Data under study section start

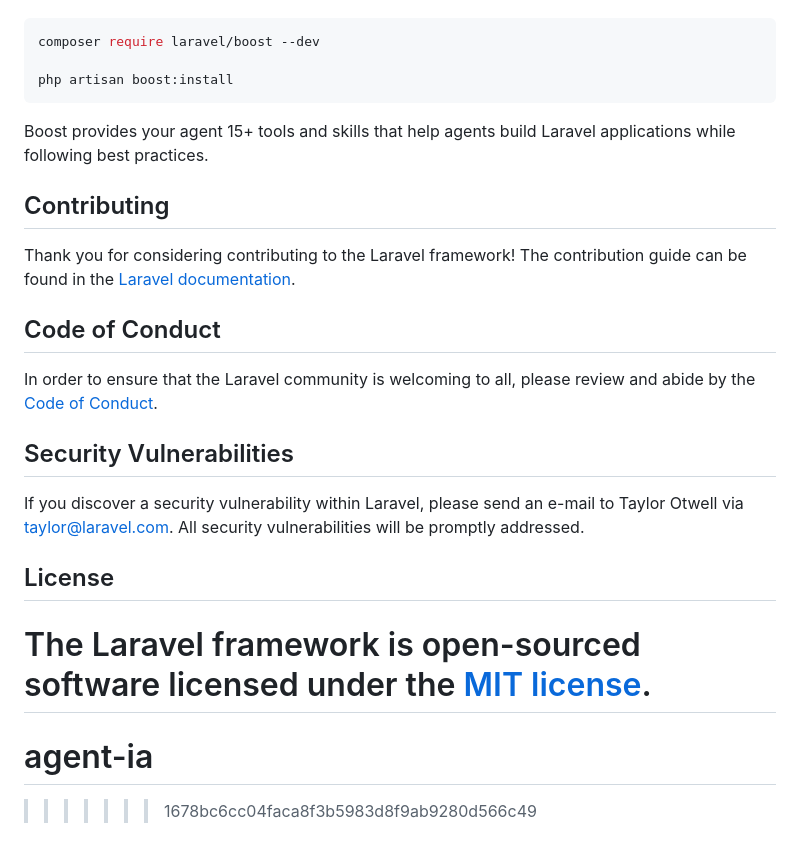
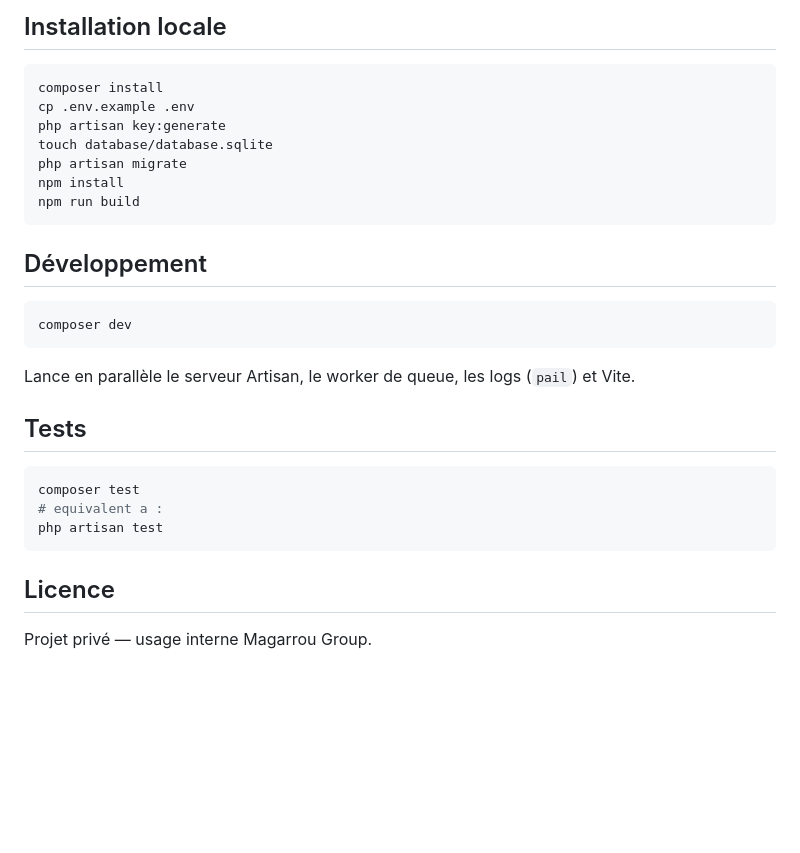
Before and after one commit to garroumayoussef-arch/agent-ia, a Markdown page: README.md, the part around one of its changes. GitHub-like rendering; blank space fills up the shorter version.

Commit message:
WIP: update README for current ERP architecture

````diff
--- a/README.md
+++ b/README.md
@@ -36,27 +99,32 @@ Laravel's predictable structure and conventions make it ideal for AI coding agen
+## Installation locale
 
 ```bash
-composer require laravel/boost --dev
-
-php artisan boost:install
+composer install
+cp .env.example .env
+php artisan key:generate
+touch database/database.sqlite
+php artisan migrate
+npm install
+npm run build
 ```
 
-Boost provides your agent 15+ tools and skills that help agents build Laravel applications while following best practices.
+## Développement
 
-## Contributing
+```bash
+composer dev
+```
 
-Thank you for considering contributing to the Laravel framework! The contribution guide can be found in the [Laravel documentation](https://laravel.com/docs/contributions).
+Lance en parallèle le serveur Artisan, le worker de queue, les logs
+(`pail`) et Vite.
 
-## Code of Conduct
+## Tests
 
-In order to ensure that the Laravel community is welcoming to all, please review and abide by the [Code of Conduct](https://laravel.com/docs/contributions#code-of-conduct).
+```bash
+composer test
+# equivalent a :
+php artisan test
+```
 
-## Security Vulnerabilities
+## Licence
 
-If you discover a security vulnerability within Laravel, please send an e-mail to Taylor Otwell via [taylor@laravel.com](mailto:taylor@laravel.com). All security vulnerabilities will be promptly addressed.
-
-## License
-
-The Laravel framework is open-sourced software licensed under the [MIT license](https://opensource.org/licenses/MIT).
-=======
-# agent-ia
->>>>>>> 1678bc6cc04faca8f3b5983d8f9ab9280d566c49
+Projet privé — usage interne Magarrou Group.
````
Also changed, not shown: other parts of README.md (+87 -24 lines).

Data under study section end

■ **Your task**: Among the records above, find the lines where the word "README" appears and copy them.

■ **Output of the exercise**:
Before and after one commit to garroumayoussef-arch/agent-ia, a Markdown page: README.md, the part around one of its changes. GitHub-like rendering; blank space fills up the shorter version.
WIP: update README for current ERP architecture
--- a/README.md
+++ b/README.md
Also changed, not shown: other parts of README.md (+87 -24 lines).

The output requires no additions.